* Assigned task *
Copy each record exactly and skip its pictures.

------------------------------------------------------------------------

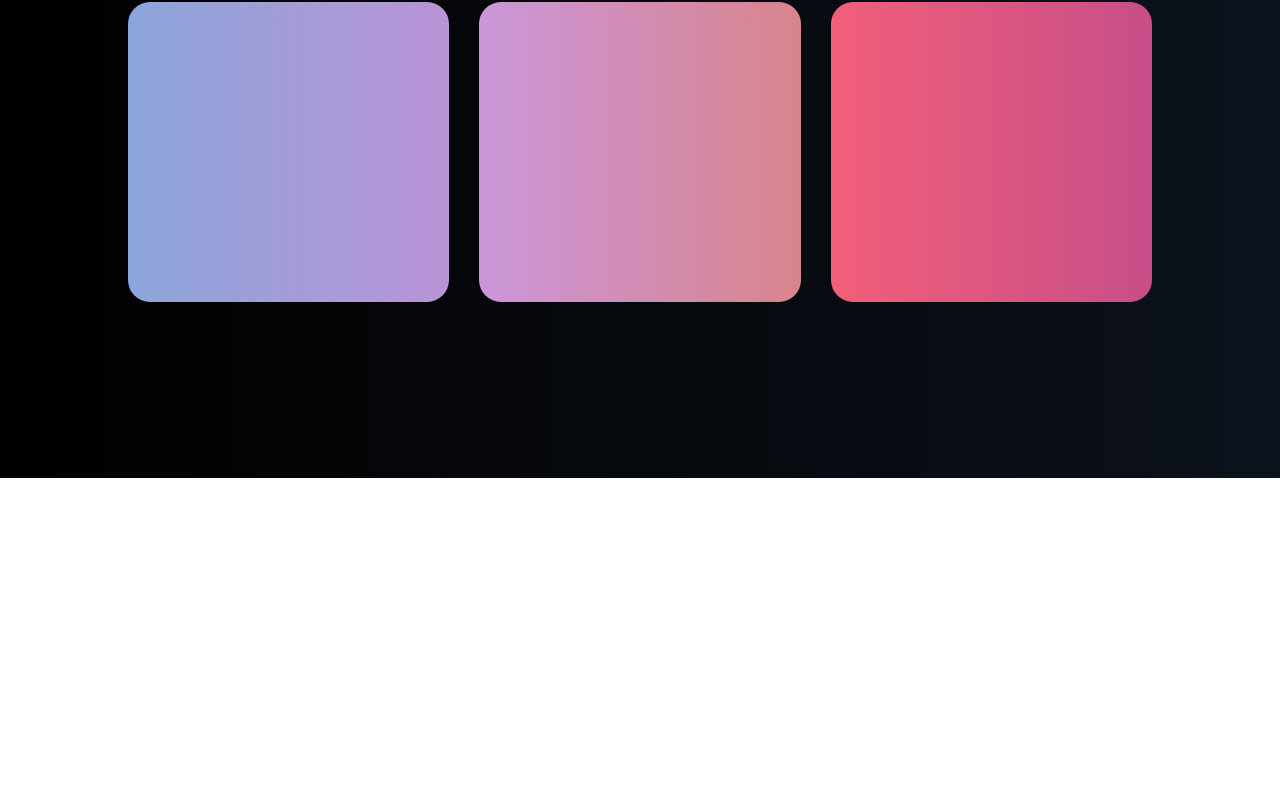
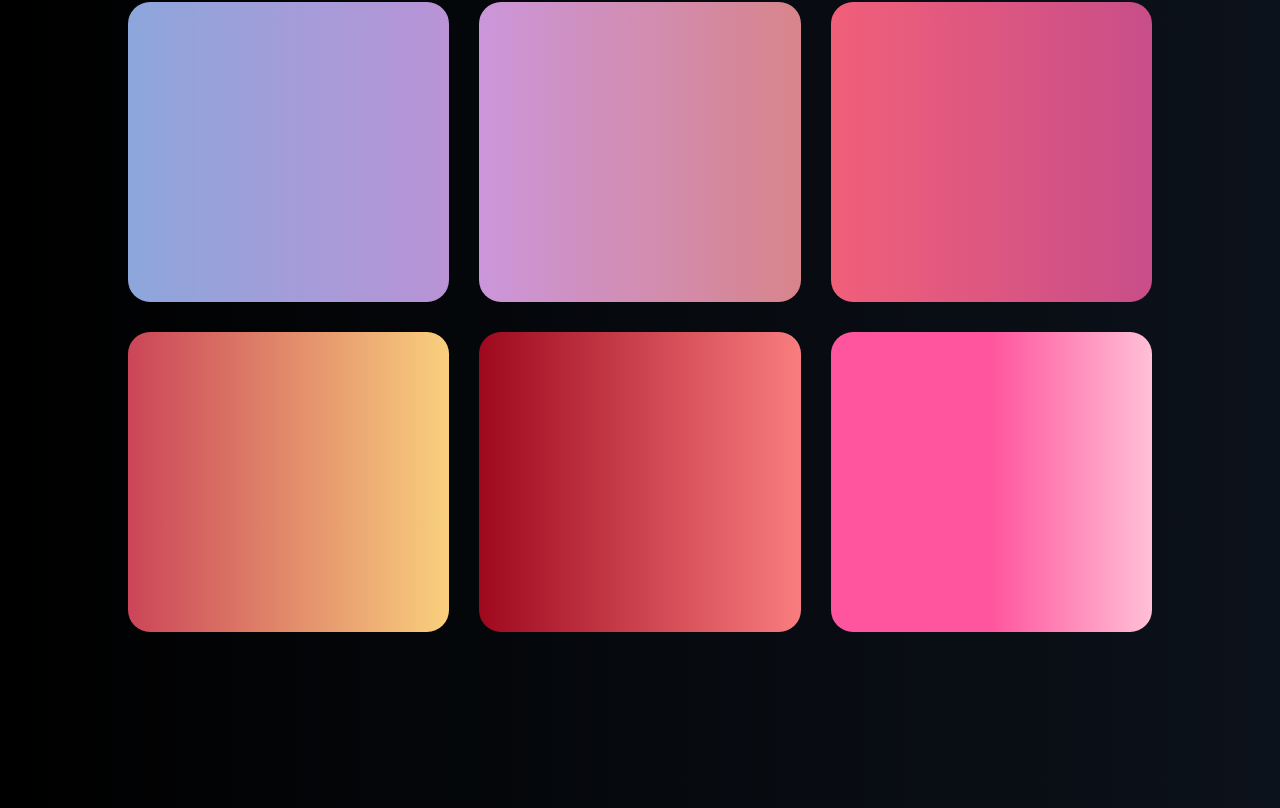
Before and after one commit to henripar/gradientos, a Vue app: page /#/ in a window 1280 px wide. Shown: the part 745-1553 px from the top of the page. Before the commit the page ends 1223 px from the top, so only its background shows below. Built offline with nearby package versions, Linux system fonts and the light colour scheme.

Commit message:
Added first section for editor view

```diff
--- a/src/App.vue
+++ b/src/App.vue
@@ -36,16 +36,7 @@ export default {
   text-align: center;
 }
 
-nav {
-  padding: 30px;
-}
-
-nav a {
-  font-weight: bold;
-  color: #2c3e50;
-}
-
-nav a.router-link-exact-active {
-  color: #42b983;
+a {
+  text-decoration: none;
 }
 </style>
--- a/src/data/gradients.json
+++ b/src/data/gradients.json
@@ -10,5 +10,17 @@
   {
     "name": "Lipstick",
     "colors": ["#c84e89", "#F15F79"]
+  },
+  {
+    "name": "Desert Sun",
+    "colors": ["#f9d07d", "#cb4558"]
+  },
+  {
+    "name": "Pure Lust",
+    "colors": ["#F97D7F", "#9E081E"]
+  },
+  {
+    "name": "Pink Panther",
+    "colors": ["#FFC0D6", "#FF559E", "#FF559E"]
   }
 ]
--- a/src/router/index.js
+++ b/src/router/index.js
@@ -10,6 +10,7 @@ const routes = [
   {
     path: '/editor',
     name: 'editor',
+    props: true,
     // route level code-splitting
     // this generates a separate chunk (about.[hash].js) for this route
     // which is lazy-loaded when the route is visited.
--- a/src/views/EditorView.vue
+++ b/src/views/EditorView.vue
@@ -1,5 +1,28 @@
 <template>
-  <div class="about">
-    <h1>This is an about page</h1>
+  <div class="editorContainer">
+    <div :style="generateGradient(colors)" class="section-1">
+      <h1>This is an about page</h1>
+    </div>
   </div>
 </template>
+
+<script>
+export default {
+  name: 'editor',
+  props: ['colors'],
+  methods: {
+    generateGradient(colors) {
+      const direction = 'to left';
+      return {
+        background: `linear-gradient(${direction}, ${colors})`,
+      };
+    },
+  },
+};
+</script>
+
+<style scoped>
+.section-1 {
+  height: 40vh;
+}
+</style>
--- a/src/views/HomeView.vue
+++ b/src/views/HomeView.vue
@@ -7,14 +7,15 @@
       color="black"
     />
     <div class="gradientListContainer">
-      <div
+      <router-link
         :key="gradient.name"
         :style="getBackgroundStyle(gradient.colors)"
         class="gradient-display"
         v-for="gradient in gradients"
+        :to="{ name: 'editor', params: { colors: gradient.colors } }"
       >
         <span class="gradientName">{{ gradient.name }}</span>
-      </div>
+      </router-link>
     </div>
   </div>
 </template>
@@ -29,6 +30,11 @@ import Gradients from '../data/gradients.json';
 export default {
   name: 'HomeView',
   props: ['darkmode', 'gradients'],
+  data() {
+    return {
+      activeColors: [],
+    };
+  },
   components: {
     DarkModeButton,
     Header,
```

------------------------------------------------------------------------

* Finished task *
Before and after one commit to henripar/gradientos, a Vue app: page /#/ in a window 1280 px wide. Shown: the part 745-1553 px from the top of the page. Before the commit the page ends 1223 px from the top, so only its background shows below. Built offline with nearby package versions, Linux system fonts and the light colour scheme.

Commit message:
Added first section for editor view

```diff
--- a/src/App.vue
+++ b/src/App.vue
@@ -36,16 +36,7 @@ export default {
   text-align: center;
 }
 
-nav {
-  padding: 30px;
-}
-
-nav a {
-  font-weight: bold;
-  color: #2c3e50;
-}
-
-nav a.router-link-exact-active {
-  color: #42b983;
+a {
+  text-decoration: none;
 }
 </style>
--- a/src/data/gradients.json
+++ b/src/data/gradients.json
@@ -10,5 +10,17 @@
   {
     "name": "Lipstick",
     "colors": ["#c84e89", "#F15F79"]
+  },
+  {
+    "name": "Desert Sun",
+    "colors": ["#f9d07d", "#cb4558"]
+  },
+  {
+    "name": "Pure Lust",
+    "colors": ["#F97D7F", "#9E081E"]
+  },
+  {
+    "name": "Pink Panther",
+    "colors": ["#FFC0D6", "#FF559E", "#FF559E"]
   }
 ]
--- a/src/router/index.js
+++ b/src/router/index.js
@@ -10,6 +10,7 @@ const routes = [
   {
     path: '/editor',
     name: 'editor',
+    props: true,
     // route level code-splitting
     // this generates a separate chunk (about.[hash].js) for this route
     // which is lazy-loaded when the route is visited.
--- a/src/views/EditorView.vue
+++ b/src/views/EditorView.vue
@@ -1,5 +1,28 @@
 <template>
-  <div class="about">
-    <h1>This is an about page</h1>
+  <div class="editorContainer">
+    <div :style="generateGradient(colors)" class="section-1">
+      <h1>This is an about page</h1>
+    </div>
   </div>
 </template>
+
+<script>
+export default {
+  name: 'editor',
+  props: ['colors'],
+  methods: {
+    generateGradient(colors) {
+      const direction = 'to left';
+      return {
+        background: `linear-gradient(${direction}, ${colors})`,
+      };
+    },
+  },
+};
+</script>
+
+<style scoped>
+.section-1 {
+  height: 40vh;
+}
+</style>
--- a/src/views/HomeView.vue
+++ b/src/views/HomeView.vue
@@ -7,14 +7,15 @@
       color="black"
     />
     <div class="gradientListContainer">
-      <div
+      <router-link
         :key="gradient.name"
         :style="getBackgroundStyle(gradient.colors)"
         class="gradient-display"
         v-for="gradient in gradients"
+        :to="{ name: 'editor', params: { colors: gradient.colors } }"
       >
         <span class="gradientName">{{ gradient.name }}</span>
-      </div>
+      </router-link>
     </div>
   </div>
 </template>
@@ -29,6 +30,11 @@ import Gradients from '../data/gradients.json';
 export default {
   name: 'HomeView',
   props: ['darkmode', 'gradients'],
+  data() {
+    return {
+      activeColors: [],
+    };
+  },
   components: {
     DarkModeButton,
     Header,
```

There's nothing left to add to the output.